Burnout can be a problem. The rigours of ekiden training produce world-class long-distance runners and yet Japan has struggled to make an impact on the global stage. One reason some cite is an old-school training mentality, with parallels to Japan’s workplace, that views hard work as an antidote to fatigue and fighting through pain as the path to success. Certainly that’s a model that can yield results, sometimes spectacular ones. But a philosophy of innovation and flexibility, embraced by Kenyans, has been the best modern-day tactic for world-beating times. And some Japanese universities recruit Kenyans to run for their Ekiden teams (they are allowed one foreigner per squad).
The spotlight on Hakone also means that, for many young Japanese running stars, all that follows can seem like an anti-climax. Even the Olympics. Japan has a genius for making domestic adulation the most intoxicating of drugs and Hakone is an example of the island ethos. “My students say, ‘I want to run Hakone,’” says Takashi Kitazume, who won in 2011 with Waseda University and now coaches its high-school running team. “The ones who tell me, ‘I want to compete in the Olympics’ are few.”
The popularity is fed by a slick media machine. There’s huge money involved for sponsors such as Toyota, Toshiba and Sapporo Beer. That, in turn, makes the Hakone Ekiden an optimal advertising tool for Japanese universities, competing in a crowded field for paying students. Private universities (the public ones tend not to be Hakone contenders) send scouts scouring the nation for the best school runners. In this way, the dynamic is similar to US college football or basketball. Such is the publicity pull of Hakone that Tokyo International University spent a fortune on a two-page new year’s day advertising spread in Japan’s highest-circulation newspaper to trumpet its inaugural appearance in the race. Remarkable for a no-chance university that ended up finishing 18th out of twenty.

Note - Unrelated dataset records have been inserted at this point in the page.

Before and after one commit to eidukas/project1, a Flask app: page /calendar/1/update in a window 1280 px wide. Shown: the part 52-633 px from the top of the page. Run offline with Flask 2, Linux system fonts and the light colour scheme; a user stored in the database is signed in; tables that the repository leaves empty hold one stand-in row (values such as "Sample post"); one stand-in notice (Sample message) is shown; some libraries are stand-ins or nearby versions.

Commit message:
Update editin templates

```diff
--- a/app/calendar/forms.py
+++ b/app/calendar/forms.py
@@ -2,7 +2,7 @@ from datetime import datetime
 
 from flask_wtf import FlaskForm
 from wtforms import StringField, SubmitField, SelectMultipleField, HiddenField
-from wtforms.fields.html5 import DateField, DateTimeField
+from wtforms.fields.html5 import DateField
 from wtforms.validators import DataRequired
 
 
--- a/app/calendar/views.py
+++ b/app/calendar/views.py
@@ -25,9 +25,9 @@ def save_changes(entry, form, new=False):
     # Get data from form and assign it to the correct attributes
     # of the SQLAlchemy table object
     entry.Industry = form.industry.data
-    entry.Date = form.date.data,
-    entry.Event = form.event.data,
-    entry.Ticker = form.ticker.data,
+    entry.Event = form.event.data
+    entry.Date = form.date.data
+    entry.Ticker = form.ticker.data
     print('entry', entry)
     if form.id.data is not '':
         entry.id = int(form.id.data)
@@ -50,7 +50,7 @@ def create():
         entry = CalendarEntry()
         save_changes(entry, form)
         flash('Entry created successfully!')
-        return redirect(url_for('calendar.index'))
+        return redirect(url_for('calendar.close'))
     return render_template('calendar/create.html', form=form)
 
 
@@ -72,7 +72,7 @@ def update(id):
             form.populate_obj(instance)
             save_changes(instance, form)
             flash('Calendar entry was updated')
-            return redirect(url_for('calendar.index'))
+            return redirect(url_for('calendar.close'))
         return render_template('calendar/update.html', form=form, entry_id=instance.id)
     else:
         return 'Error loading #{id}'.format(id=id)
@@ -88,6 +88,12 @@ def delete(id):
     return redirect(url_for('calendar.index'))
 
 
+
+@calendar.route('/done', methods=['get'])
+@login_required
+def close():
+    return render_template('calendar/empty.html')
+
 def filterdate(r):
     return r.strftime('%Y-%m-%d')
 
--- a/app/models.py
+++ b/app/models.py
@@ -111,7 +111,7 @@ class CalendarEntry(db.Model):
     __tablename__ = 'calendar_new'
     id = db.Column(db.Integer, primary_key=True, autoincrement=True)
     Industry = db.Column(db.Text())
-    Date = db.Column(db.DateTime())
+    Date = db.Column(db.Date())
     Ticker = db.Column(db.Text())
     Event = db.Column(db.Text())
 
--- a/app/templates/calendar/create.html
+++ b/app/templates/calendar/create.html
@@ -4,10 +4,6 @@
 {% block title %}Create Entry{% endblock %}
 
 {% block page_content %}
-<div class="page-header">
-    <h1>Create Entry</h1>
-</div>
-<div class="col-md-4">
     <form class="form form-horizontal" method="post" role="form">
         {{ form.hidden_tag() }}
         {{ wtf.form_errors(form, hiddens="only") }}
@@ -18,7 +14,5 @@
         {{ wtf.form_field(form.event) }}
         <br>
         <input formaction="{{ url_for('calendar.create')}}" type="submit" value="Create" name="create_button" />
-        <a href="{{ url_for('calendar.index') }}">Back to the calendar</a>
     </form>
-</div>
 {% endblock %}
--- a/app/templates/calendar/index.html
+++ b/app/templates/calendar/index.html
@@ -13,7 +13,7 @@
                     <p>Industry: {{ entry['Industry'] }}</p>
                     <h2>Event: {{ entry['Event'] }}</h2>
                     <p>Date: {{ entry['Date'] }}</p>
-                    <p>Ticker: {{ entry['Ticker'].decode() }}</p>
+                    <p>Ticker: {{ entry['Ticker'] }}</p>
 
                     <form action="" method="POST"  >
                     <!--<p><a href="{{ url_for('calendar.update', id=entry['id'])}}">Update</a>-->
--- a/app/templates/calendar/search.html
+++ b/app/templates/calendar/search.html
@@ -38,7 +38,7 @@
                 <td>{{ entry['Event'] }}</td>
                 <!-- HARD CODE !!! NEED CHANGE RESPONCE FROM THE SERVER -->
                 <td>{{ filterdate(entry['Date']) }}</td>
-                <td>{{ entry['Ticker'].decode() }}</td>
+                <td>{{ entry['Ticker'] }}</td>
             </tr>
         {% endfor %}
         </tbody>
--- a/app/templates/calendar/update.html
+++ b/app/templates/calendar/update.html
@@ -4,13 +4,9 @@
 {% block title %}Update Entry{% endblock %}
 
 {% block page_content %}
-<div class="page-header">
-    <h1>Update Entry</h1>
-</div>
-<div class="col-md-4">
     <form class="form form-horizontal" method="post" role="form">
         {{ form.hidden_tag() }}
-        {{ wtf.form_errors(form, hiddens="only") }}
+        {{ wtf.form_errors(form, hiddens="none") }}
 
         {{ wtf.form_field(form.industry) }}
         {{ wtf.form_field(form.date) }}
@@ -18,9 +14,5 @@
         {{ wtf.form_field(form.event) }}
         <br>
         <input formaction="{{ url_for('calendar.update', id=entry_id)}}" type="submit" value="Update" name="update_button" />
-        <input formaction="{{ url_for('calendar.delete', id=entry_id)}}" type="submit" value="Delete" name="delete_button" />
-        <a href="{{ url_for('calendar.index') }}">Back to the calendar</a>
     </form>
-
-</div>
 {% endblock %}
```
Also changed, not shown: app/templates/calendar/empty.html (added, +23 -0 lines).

None of this prevents Hakone from being one of the world’s most beautiful races. In the end, it’s all about the runners with their vast reservoirs of heart, strength and talent. Even when hope is lost, they give everything they have.
This year, Aoyama Gakuin University, which for nine decades had a blank victory slate, won for the second year in a row. The university credits its new coach; disparagers point to scouts and scholarship money. But it was neither the scouts nor the bursars who powered up the monstrous fifth stage, which rises from sea level to 874 meters. That honour belongs to Daichi Kamino who, clutching his cramping stomach, finished second to widen his team’s lead for the return leg. (The stage itself was taken by Kenya’s Daniel Kitonyi of Nihon Daigaku).
What’s the moral of this ambiguous parable? It’s hard to say. Last year Kamino was anointed “god of the mountain” for a celebrated run that set a new fifth stage record. Heartbreak followed. Two stress fractures and other injuries threatened to keep him out of this year’s classic. He kept on fighting, perhaps to his folly. And won.
This article appears in the 06 Jan 2016 issue of the New Statesman, The God issue